=== Exercise instructions ===
The answer should consist of the records below, repeated exactly, and no pictures.

··· Data for review ···

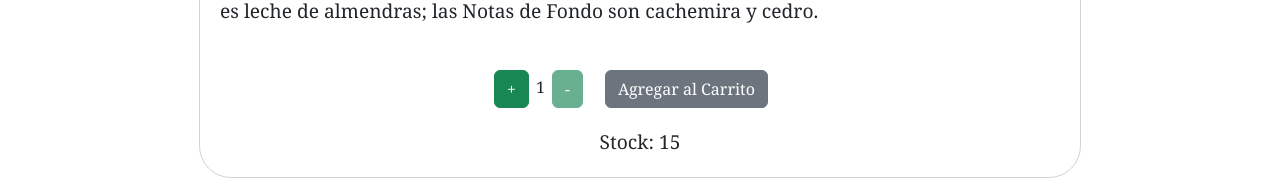
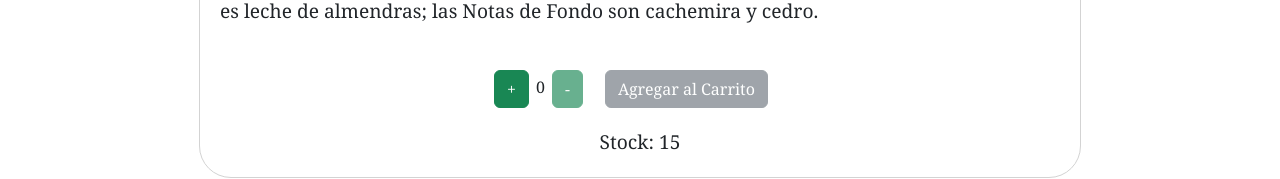
Before and after one commit to PaolaGuanca/perfumatica, a React (Create React App) app: page /item/1 in a window 1280 px wide. Shown: the part 633-812 px from the top of the page. Built offline with nearby package versions, Linux system fonts and the light colour scheme.

Commit message:
se agrega sincronizador de counter

```diff
--- a/src/App.js
+++ b/src/App.js
@@ -2,6 +2,7 @@ import { BrowserRouter, Routes, Route } from 'react-router-dom';
 import ItemListContainer from './componentes/ItemListContainer'
 import ItemDetailContainer from './componentes/ItemDetailContainer'
 import NavBar from './componentes/NavBar'
+import Cart from './componentes/Cart'
 import './App.css';
 
 const App = () => {
@@ -12,6 +13,7 @@ const App = () => {
          <Route path='/' element={<ItemListContainer />} />
          <Route path='/category/:idCategory' element={<ItemListContainer />} />
          <Route path='/item/:idItem' element={<ItemDetailContainer />} />
+         <Route path='/Cart' element={<Cart />} />
       </Routes>
     </BrowserRouter>
   );
--- /dev/null
+++ b/src/componentes/Cart.js
@@ -0,0 +1,9 @@
+const Cart = () => {
+    return (
+        <>
+        <hr></hr>
+        </>
+    );
+}
+
+export default Cart;
--- a/src/componentes/ItemCount.js
+++ b/src/componentes/ItemCount.js
@@ -1,8 +1,12 @@
-import { useState } from 'react';
+import { useState, useEffect } from 'react';
 import '../App.css';
 
 const ItemCount = ({stock, initial, onAdd}) => {
-    const [contador, setContador] = useState(initial);
+    const [contador, setContador] = useState(0);
+
+    useEffect(() => {
+        setContador(initial);
+    }, []);
 
     const handleClickAdd = () => {
         setContador(contador + 1);
@@ -18,8 +22,12 @@ const ItemCount = ({stock, initial, onAdd}) => {
             <button type="button" class="btn btn-success" disabled={contador >= stock} onClick={handleClickAdd}>+</button>
             <span>{contador}</span>
             <button type="button" class="btn btn-success" disabled={contador <= 1} onClick={handleClickSubt}>-</button>
-            <button type="button" class="btn btn-secondary" disabled={stock <= 0} onClick={() => onAdd(contador)}>Agregar al Carrito</button>
-            </div>
+            {
+                stock && contador
+                ? <button type="button" class="btn btn-secondary" disabled={stock <= 0} onClick={() => onAdd(contador)}>Agregar al Carrito</button>
+                : <button type="button" class="btn btn-secondary" disabled>Agregar al Carrito</button>
+            }
+           </div>
         </div>
     );
 }
--- a/src/componentes/ItemDetail.js
+++ b/src/componentes/ItemDetail.js
@@ -1,11 +1,14 @@
+import { useState } from 'react';
+import { Link } from "react-router-dom";
 import ItemCount from './ItemCount';
-import React from 'react';
 import '../App.css';
 
 const ItemDetail = ({ item }) => {
+    const [itemCount, setItemCount] = useState(0);
 
     const onAdd = (quantity) => {
         alert("Agregados " + quantity + " perfumes al carrito");
+        setItemCount(quantity);
       }
 
       return (
@@ -21,7 +24,12 @@ const ItemDetail = ({ item }) => {
         <p>{item.tamaño}</p>
         <h3>{item.precio}</h3><br/>
         <p>{item.descripcion}</p><br/>
-        <ItemCount stock={item.stock} initial={1} onAdd={onAdd} />
+        {
+          itemCount === 0
+          ? <ItemCount stock={item.stock} initial={itemCount} onAdd={onAdd} />
+          : <Link to='/cart' >Carrito</Link>
+        }
+
         <p>Stock: {item.stock}</p>
         </div>
         : <p>Cargando...</p>
```
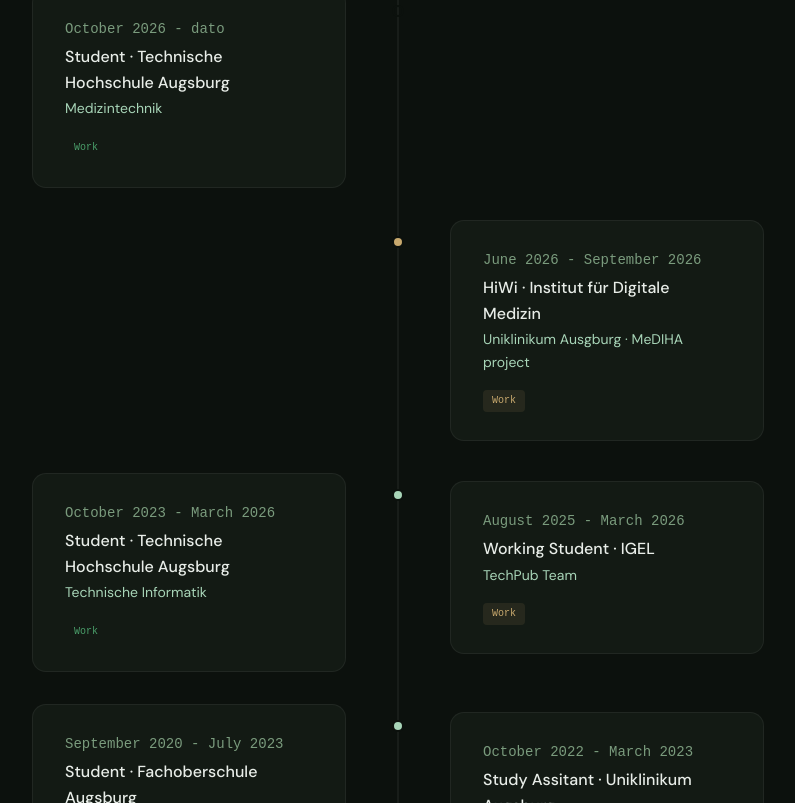
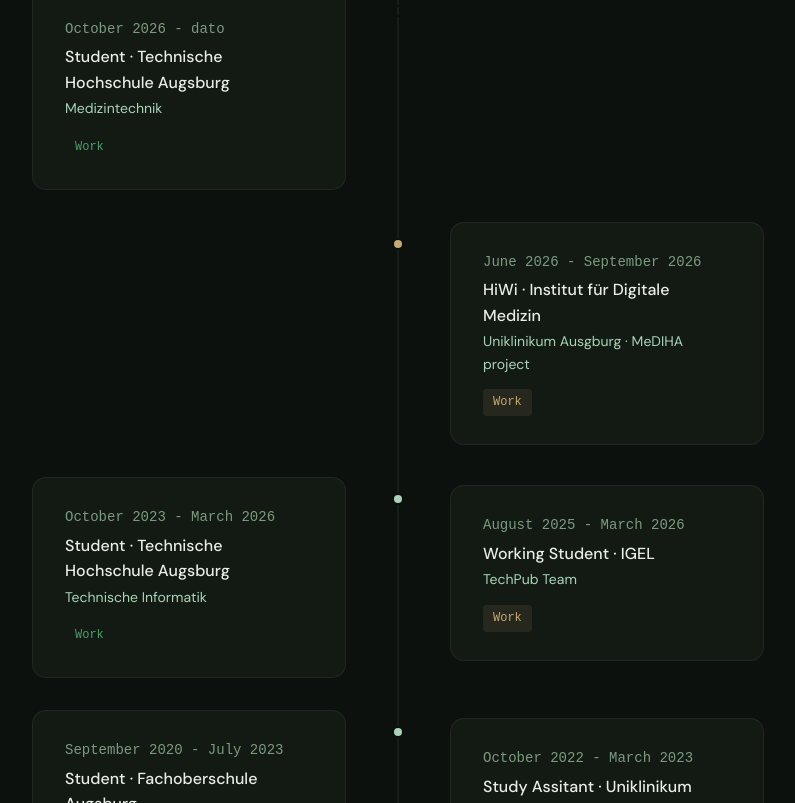
Before and after one commit to ctd08/V2-Portfolio-Website, a Vue app in the folder frontend/: page /career in a window 1280 px wide. Shown: the part 797-1600 px from the top of the page, without its empty margins (242-1037 px from the left). Built offline with nearby package versions, Linux system fonts and the light colour scheme.

Commit message:
made the tags a tad bigger

```diff
--- a/frontend/src/views/CareerView.vue
+++ b/frontend/src/views/CareerView.vue
@@ -270,7 +270,7 @@
 .card-year { font-size: var(--text-sm); color: var(--text-muted); font-family: var(--font-mono); margin-bottom: var(--space-1); }
 .card-title { font-size: var(--text-base); font-weight: 500; color: var(--text-primary); margin-bottom: 2px; }
 .card-sub { font-size: var(--text-sm); color: var(--text-secondary); line-height: 1.6; margin-bottom: var(--space-3); }
-.card-tag { display: inline-block; font-size: 10px; padding: 3px 9px; border-radius: var(--radius-sm); font-family: var(--font-mono); }
+.card-tag { display: inline-block; font-size: 12px; padding: 4px 10px; border-radius: var(--radius-sm); font-family: var(--font-mono); }
 .card-tag.edu { background: rgba(74,158,106,0.1); color: var(--accent-primary); }
 .card-tag.work { background: rgba(200,169,110,0.1); color: var(--accent-warm); }
 
```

···

=== Solution for this exercise ===
Before and after one commit to PaolaGuanca/perfumatica, a React (Create React App) app: page /item/1 in a window 1280 px wide. Shown: the part 633-812 px from the top of the page. Built offline with nearby package versions, Linux system fonts and the light colour scheme.

Commit message:
se agrega sincronizador de counter

```diff
--- a/src/App.js
+++ b/src/App.js
@@ -2,6 +2,7 @@ import { BrowserRouter, Routes, Route } from 'react-router-dom';
 import ItemListContainer from './componentes/ItemListContainer'
 import ItemDetailContainer from './componentes/ItemDetailContainer'
 import NavBar from './componentes/NavBar'
+import Cart from './componentes/Cart'
 import './App.css';
 
 const App = () => {
@@ -12,6 +13,7 @@ const App = () => {
          <Route path='/' element={<ItemListContainer />} />
          <Route path='/category/:idCategory' element={<ItemListContainer />} />
          <Route path='/item/:idItem' element={<ItemDetailContainer />} />
+         <Route path='/Cart' element={<Cart />} />
       </Routes>
     </BrowserRouter>
   );
--- /dev/null
+++ b/src/componentes/Cart.js
@@ -0,0 +1,9 @@
+const Cart = () => {
+    return (
+        <>
+        <hr></hr>
+        </>
+    );
+}
+
+export default Cart;
--- a/src/componentes/ItemCount.js
+++ b/src/componentes/ItemCount.js
@@ -1,8 +1,12 @@
-import { useState } from 'react';
+import { useState, useEffect } from 'react';
 import '../App.css';
 
 const ItemCount = ({stock, initial, onAdd}) => {
-    const [contador, setContador] = useState(initial);
+    const [contador, setContador] = useState(0);
+
+    useEffect(() => {
+        setContador(initial);
+    }, []);
 
     const handleClickAdd = () => {
         setContador(contador + 1);
@@ -18,8 +22,12 @@ const ItemCount = ({stock, initial, onAdd}) => {
             <button type="button" class="btn btn-success" disabled={contador >= stock} onClick={handleClickAdd}>+</button>
             <span>{contador}</span>
             <button type="button" class="btn btn-success" disabled={contador <= 1} onClick={handleClickSubt}>-</button>
-            <button type="button" class="btn btn-secondary" disabled={stock <= 0} onClick={() => onAdd(contador)}>Agregar al Carrito</button>
-            </div>
+            {
+                stock && contador
+                ? <button type="button" class="btn btn-secondary" disabled={stock <= 0} onClick={() => onAdd(contador)}>Agregar al Carrito</button>
+                : <button type="button" class="btn btn-secondary" disabled>Agregar al Carrito</button>
+            }
+           </div>
         </div>
     );
 }
--- a/src/componentes/ItemDetail.js
+++ b/src/componentes/ItemDetail.js
@@ -1,11 +1,14 @@
+import { useState } from 'react';
+import { Link } from "react-router-dom";
 import ItemCount from './ItemCount';
-import React from 'react';
 import '../App.css';
 
 const ItemDetail = ({ item }) => {
+    const [itemCount, setItemCount] = useState(0);
 
     const onAdd = (quantity) => {
         alert("Agregados " + quantity + " perfumes al carrito");
+        setItemCount(quantity);
       }
 
       return (
@@ -21,7 +24,12 @@ const ItemDetail = ({ item }) => {
         <p>{item.tamaño}</p>
         <h3>{item.precio}</h3><br/>
         <p>{item.descripcion}</p><br/>
-        <ItemCount stock={item.stock} initial={1} onAdd={onAdd} />
+        {
+          itemCount === 0
+          ? <ItemCount stock={item.stock} initial={itemCount} onAdd={onAdd} />
+          : <Link to='/cart' >Carrito</Link>
+        }
+
         <p>Stock: {item.stock}</p>
         </div>
         : <p>Cargando...</p>
```
Before and after one commit to ctd08/V2-Portfolio-Website, a Vue app in the folder frontend/: page /career in a window 1280 px wide. Shown: the part 797-1600 px from the top of the page, without its empty margins (242-1037 px from the left). Built offline with nearby package versions, Linux system fonts and the light colour scheme.

Commit message:
made the tags a tad bigger

```diff
--- a/frontend/src/views/CareerView.vue
+++ b/frontend/src/views/CareerView.vue
@@ -270,7 +270,7 @@
 .card-year { font-size: var(--text-sm); color: var(--text-muted); font-family: var(--font-mono); margin-bottom: var(--space-1); }
 .card-title { font-size: var(--text-base); font-weight: 500; color: var(--text-primary); margin-bottom: 2px; }
 .card-sub { font-size: var(--text-sm); color: var(--text-secondary); line-height: 1.6; margin-bottom: var(--space-3); }
-.card-tag { display: inline-block; font-size: 10px; padding: 3px 9px; border-radius: var(--radius-sm); font-family: var(--font-mono); }
+.card-tag { display: inline-block; font-size: 12px; padding: 4px 10px; border-radius: var(--radius-sm); font-family: var(--font-mono); }
 .card-tag.edu { background: rgba(74,158,106,0.1); color: var(--accent-primary); }
 .card-tag.work { background: rgba(200,169,110,0.1); color: var(--accent-warm); }
 
```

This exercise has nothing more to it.